→ Problem to solve
How many lines below hold the string "Logistic"? Report that number alone.

Extracted records:
━━━━
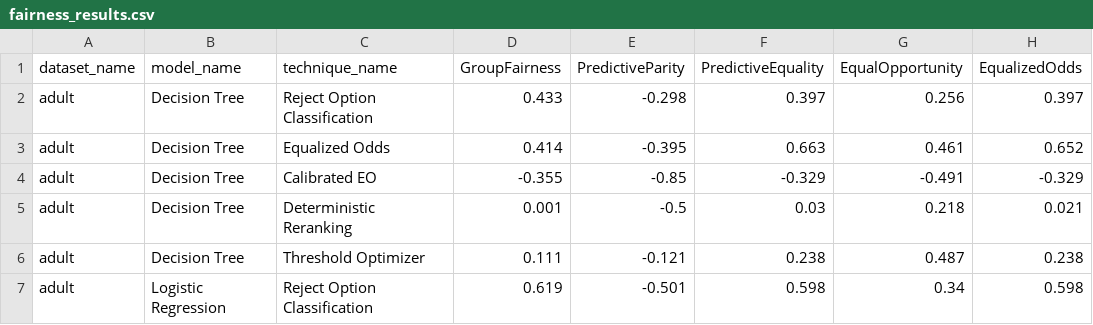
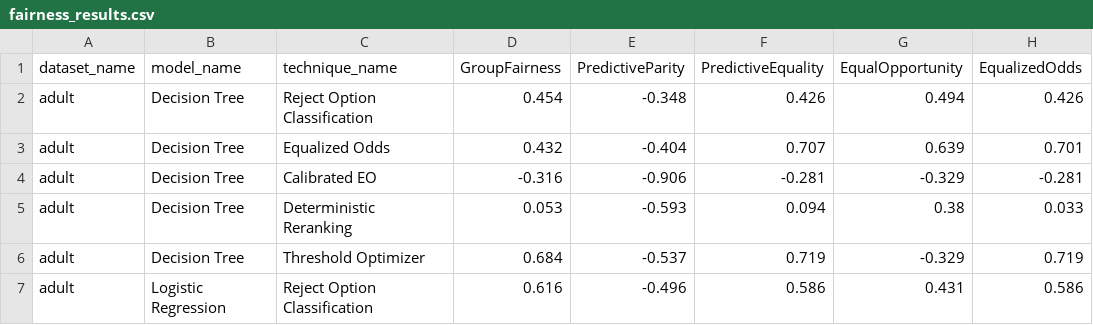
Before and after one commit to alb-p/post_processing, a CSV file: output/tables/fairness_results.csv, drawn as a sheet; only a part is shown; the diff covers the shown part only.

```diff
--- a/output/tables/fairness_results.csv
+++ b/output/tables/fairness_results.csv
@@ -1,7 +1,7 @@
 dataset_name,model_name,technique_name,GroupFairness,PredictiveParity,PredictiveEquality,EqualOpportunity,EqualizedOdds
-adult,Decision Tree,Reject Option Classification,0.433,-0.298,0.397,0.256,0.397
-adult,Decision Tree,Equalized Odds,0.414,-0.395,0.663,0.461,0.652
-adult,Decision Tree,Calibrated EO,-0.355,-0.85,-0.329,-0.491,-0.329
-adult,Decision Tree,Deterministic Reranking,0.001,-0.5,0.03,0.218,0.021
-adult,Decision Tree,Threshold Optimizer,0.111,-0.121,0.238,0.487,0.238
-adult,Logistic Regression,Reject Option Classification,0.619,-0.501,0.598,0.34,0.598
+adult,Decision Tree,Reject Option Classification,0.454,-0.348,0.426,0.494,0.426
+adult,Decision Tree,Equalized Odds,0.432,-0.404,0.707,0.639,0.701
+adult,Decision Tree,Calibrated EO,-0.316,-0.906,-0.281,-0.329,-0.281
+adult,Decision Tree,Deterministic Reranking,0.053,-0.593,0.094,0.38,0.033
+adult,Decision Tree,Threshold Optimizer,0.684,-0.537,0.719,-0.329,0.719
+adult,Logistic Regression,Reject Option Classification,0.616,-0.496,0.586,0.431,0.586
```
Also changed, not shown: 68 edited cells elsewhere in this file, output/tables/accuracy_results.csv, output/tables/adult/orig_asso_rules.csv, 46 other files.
━━━━
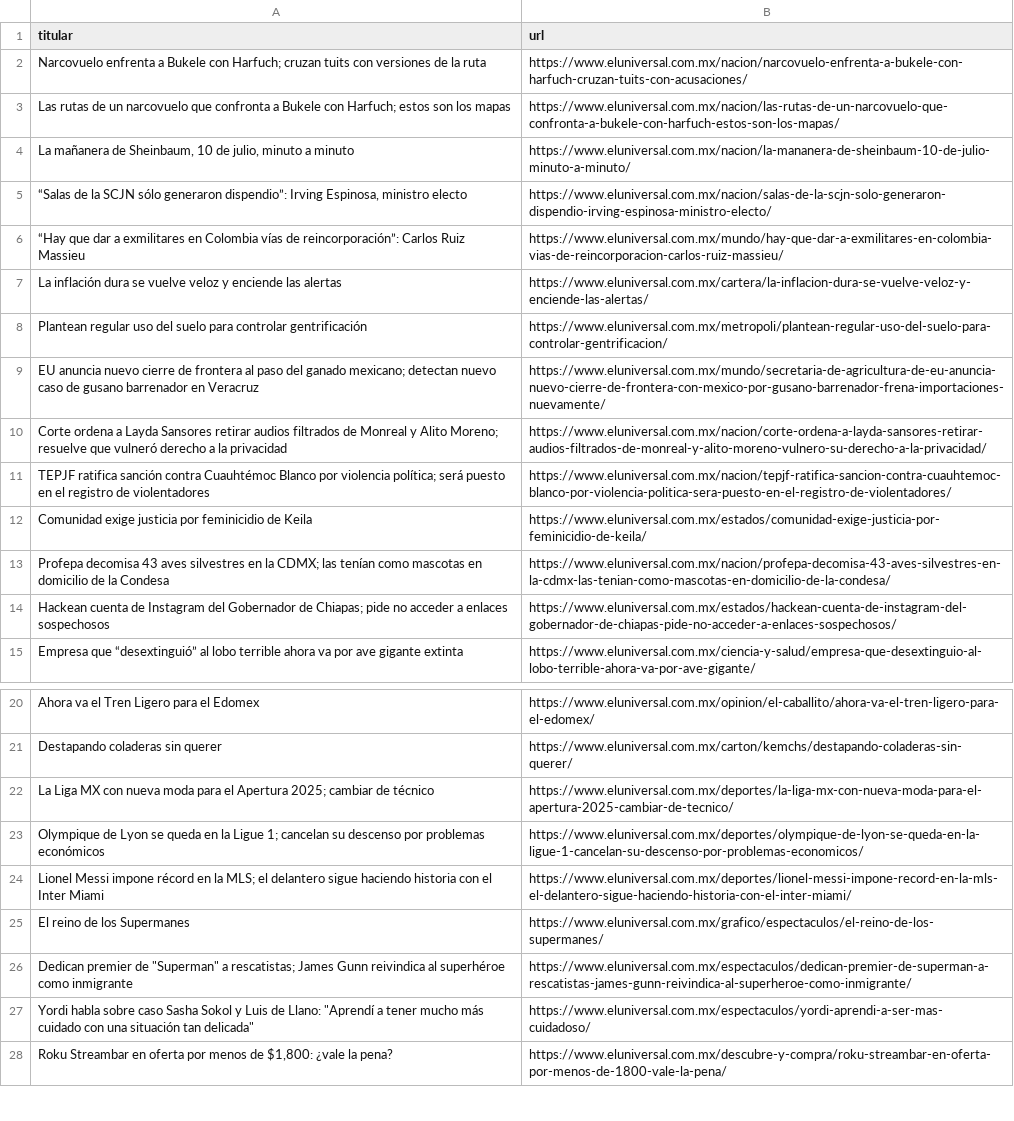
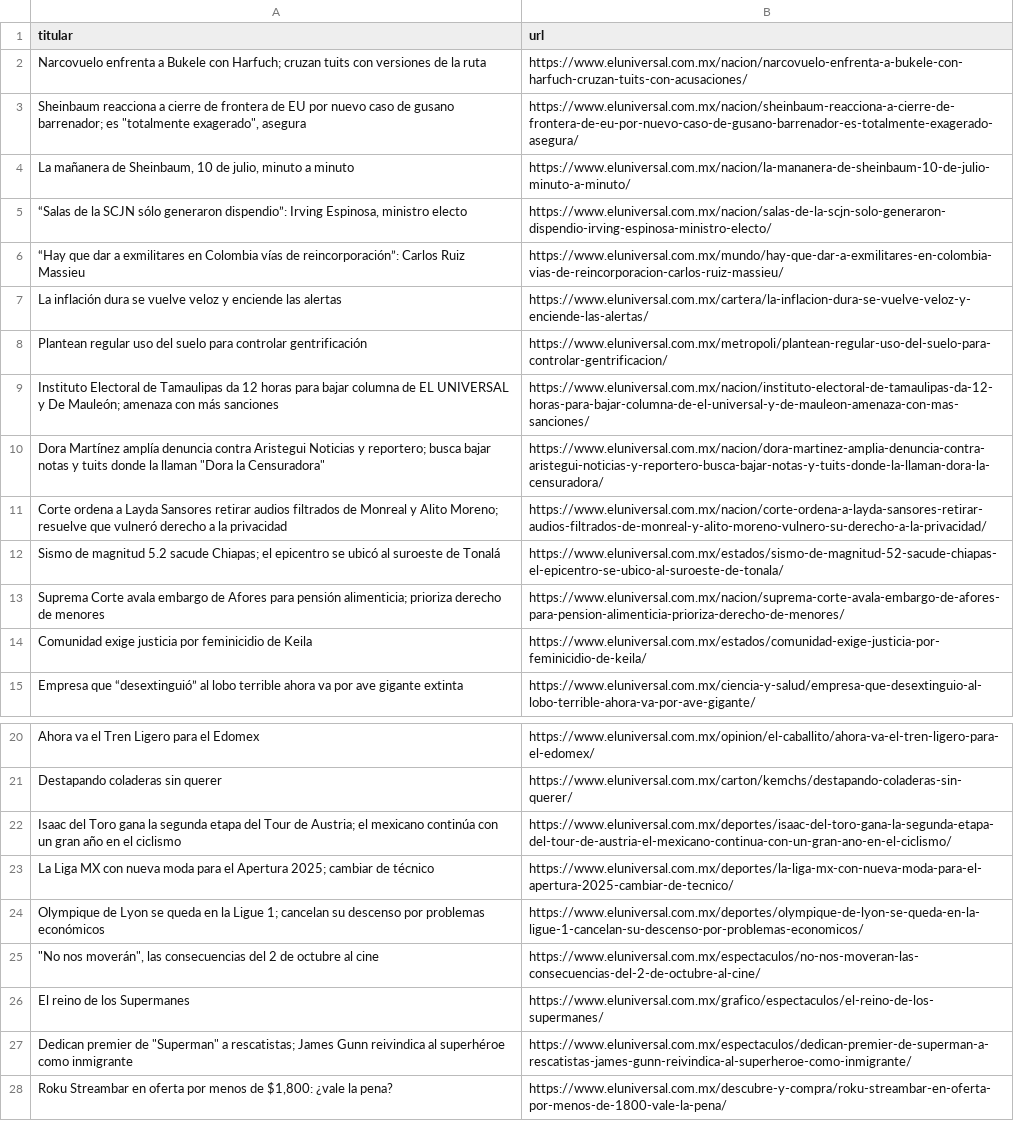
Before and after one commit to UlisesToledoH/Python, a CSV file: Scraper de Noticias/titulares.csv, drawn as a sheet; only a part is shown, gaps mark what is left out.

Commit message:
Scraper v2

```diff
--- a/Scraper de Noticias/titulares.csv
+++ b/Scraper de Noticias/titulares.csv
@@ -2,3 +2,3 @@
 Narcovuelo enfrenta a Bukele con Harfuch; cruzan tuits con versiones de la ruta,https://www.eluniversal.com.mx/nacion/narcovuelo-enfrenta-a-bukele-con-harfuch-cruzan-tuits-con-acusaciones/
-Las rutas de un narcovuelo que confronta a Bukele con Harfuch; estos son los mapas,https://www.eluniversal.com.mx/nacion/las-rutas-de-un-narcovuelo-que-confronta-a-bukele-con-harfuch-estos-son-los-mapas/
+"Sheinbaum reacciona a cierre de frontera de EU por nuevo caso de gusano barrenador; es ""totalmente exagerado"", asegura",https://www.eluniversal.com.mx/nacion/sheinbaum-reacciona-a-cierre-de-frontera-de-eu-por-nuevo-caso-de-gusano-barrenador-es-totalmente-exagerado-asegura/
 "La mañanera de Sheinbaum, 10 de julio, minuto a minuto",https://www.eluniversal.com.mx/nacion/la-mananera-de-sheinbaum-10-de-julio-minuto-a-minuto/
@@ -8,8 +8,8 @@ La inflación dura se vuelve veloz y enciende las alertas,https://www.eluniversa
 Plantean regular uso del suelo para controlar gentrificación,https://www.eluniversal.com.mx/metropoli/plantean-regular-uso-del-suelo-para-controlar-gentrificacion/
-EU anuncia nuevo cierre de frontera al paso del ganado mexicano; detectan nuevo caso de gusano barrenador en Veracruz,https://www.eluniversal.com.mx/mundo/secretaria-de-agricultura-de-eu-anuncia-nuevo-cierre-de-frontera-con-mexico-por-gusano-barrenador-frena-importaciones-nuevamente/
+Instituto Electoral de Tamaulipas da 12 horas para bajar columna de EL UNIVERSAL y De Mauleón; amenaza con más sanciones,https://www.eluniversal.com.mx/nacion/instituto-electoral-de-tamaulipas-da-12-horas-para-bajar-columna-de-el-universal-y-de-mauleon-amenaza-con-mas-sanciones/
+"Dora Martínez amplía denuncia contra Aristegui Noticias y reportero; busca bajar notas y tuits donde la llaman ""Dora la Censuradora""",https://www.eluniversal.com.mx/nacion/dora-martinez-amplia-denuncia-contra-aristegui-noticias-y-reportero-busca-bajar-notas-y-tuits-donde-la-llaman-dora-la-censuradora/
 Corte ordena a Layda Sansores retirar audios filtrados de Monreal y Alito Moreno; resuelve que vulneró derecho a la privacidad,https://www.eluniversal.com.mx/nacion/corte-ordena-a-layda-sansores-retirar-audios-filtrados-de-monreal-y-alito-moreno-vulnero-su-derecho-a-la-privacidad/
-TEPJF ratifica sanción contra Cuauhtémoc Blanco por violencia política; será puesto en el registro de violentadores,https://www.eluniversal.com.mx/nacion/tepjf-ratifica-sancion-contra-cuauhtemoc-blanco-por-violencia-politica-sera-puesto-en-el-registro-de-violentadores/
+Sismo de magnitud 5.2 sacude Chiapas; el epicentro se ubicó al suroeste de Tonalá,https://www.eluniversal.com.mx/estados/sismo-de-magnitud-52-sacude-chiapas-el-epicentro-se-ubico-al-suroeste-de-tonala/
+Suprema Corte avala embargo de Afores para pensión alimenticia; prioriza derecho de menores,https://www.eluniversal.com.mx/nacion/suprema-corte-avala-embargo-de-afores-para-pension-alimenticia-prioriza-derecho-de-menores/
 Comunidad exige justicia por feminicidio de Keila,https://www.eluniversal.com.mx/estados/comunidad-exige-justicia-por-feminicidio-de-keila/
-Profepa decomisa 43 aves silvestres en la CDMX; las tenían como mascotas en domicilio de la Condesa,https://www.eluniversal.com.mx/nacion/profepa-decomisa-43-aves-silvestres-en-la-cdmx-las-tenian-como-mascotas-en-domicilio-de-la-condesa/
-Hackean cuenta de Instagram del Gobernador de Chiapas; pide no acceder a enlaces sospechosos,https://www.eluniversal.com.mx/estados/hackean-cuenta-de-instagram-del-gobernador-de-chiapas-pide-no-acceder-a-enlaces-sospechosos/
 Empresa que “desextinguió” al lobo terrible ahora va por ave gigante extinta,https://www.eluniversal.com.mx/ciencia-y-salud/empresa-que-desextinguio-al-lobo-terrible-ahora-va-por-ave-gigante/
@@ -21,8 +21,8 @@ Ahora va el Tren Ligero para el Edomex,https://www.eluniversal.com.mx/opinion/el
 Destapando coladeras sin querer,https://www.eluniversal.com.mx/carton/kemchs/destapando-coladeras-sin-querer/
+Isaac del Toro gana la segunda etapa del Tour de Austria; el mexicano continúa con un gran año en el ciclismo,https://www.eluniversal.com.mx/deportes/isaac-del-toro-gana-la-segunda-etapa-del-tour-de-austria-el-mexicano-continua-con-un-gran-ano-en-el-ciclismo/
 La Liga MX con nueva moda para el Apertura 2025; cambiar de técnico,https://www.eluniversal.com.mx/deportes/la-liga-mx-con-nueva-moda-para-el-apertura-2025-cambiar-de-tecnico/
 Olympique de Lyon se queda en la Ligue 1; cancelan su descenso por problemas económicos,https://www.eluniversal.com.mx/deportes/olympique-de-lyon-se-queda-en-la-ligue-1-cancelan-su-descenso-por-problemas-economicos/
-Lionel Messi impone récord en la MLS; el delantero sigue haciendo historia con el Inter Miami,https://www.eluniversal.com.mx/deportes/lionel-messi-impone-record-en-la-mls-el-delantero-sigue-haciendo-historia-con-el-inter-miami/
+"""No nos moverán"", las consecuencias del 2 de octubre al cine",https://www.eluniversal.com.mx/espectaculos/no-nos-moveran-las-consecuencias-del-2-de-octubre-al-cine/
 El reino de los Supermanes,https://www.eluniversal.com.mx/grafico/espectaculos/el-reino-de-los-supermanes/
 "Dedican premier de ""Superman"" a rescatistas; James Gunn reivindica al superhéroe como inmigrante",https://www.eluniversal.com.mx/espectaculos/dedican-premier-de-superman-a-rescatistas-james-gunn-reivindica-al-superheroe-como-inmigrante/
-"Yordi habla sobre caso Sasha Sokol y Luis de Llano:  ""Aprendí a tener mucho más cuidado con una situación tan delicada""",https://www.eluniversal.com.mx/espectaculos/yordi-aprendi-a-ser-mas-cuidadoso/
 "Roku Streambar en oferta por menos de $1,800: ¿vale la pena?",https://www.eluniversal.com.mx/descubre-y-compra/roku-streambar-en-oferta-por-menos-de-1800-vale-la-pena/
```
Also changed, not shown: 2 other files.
━━━━
→ Task response
2